## Exercise details
Search the material and gather each line with "连通测试" in it.
######
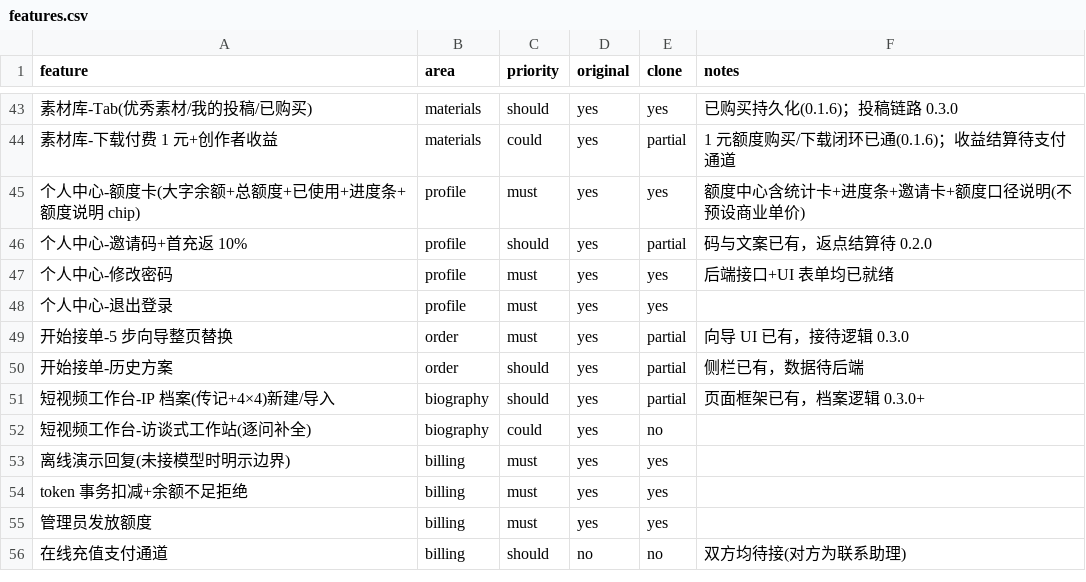
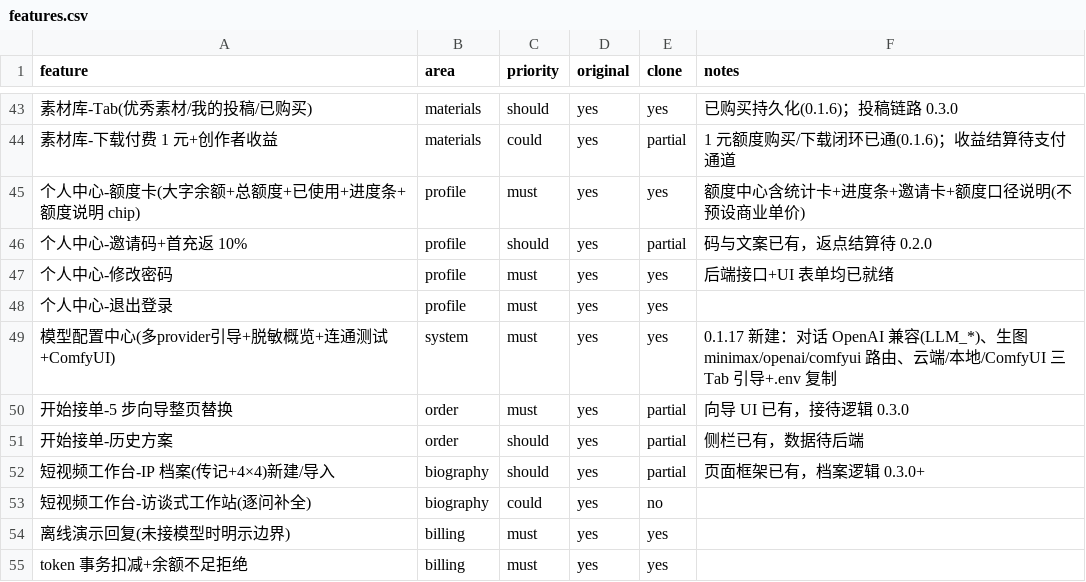
Before and after one commit to symi-daguo/smarthome-ai-workspace, a CSV file: replica/features.csv, drawn as a sheet; only a part is shown, gaps mark what is left out; the shorter side is filled out with more unchanged rows; the diff names each change by its address in the sheet, - before the commit and + after, or states it on an @@ line.

Commit message:
feat: 模型配置中心 0.1.17（多 provider 接入+本地/云端大模型+ComfyUI）
- 对话 LlmService 重构为 OpenAI 兼容 provider 抽象（LLM_BASE_URL/KEY/MODEL，回退 MiniMax_* 向后兼容），覆盖国内外云端与 Ollama/LM Studio/vLLM 本地
- 生图 IMAGE_PROVIDER=minimax|openai|comfyui 三路由（image-provider.ts；ComfyUI 按官方 /prompt→/history→/view），内置 SD1.5 工作流模板+compose 挂载
- GET/POST /api/admin/model-config：脱敏 provider 概览+连通性探测（Key 固定短掩码不回传明文/长度）
- 前端 ModelConfig 页替换 ModelTest：概览卡+连通测试+云端/本地/ComfyUI 三 Tab 引导+.env 一键复制
- 修复：compose 传 VAR= 空串破坏请求（env() 规范化）、脱敏圆点撑爆 Tag 致横向溢出（短掩码+minmax(0,1fr)）
- 删孤儿 LlmController/ModelTest.tsx；.env.example/compose 透传多 provider
- 冒烟 +1=31/31；curl+浏览器三档视口实测全绿

```diff
--- a/replica/features.csv
+++ b/replica/features.csv
+row 49: 模型配置中心(多provider引导+脱敏概览+连通测试+ComfyUI) | system | must | yes | yes | 0.1.17 新建：对话 OpenAI 兼容(LLM_*)、生图 minimax/openai/comfyui 路由、云端/本地/ComfyUI 三 Tab 引导+.env 复制
```
Also changed, not shown: 21 other files.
######
## Reply to the task
- 前端 ModelConfig 页替换 ModelTest：概览卡+连通测试+云端/本地/ComfyUI 三 Tab 引导+.env 一键复制
+row 49: 模型配置中心(多provider引导+脱敏概览+连通测试+ComfyUI) | system | must | yes | yes | 0.1.17 新建：对话 OpenAI 兼容(LLM_*)、生图 minimax/openai/comfyui 路由、云端/本地/ComfyUI 三 Tab 引导+.env 复制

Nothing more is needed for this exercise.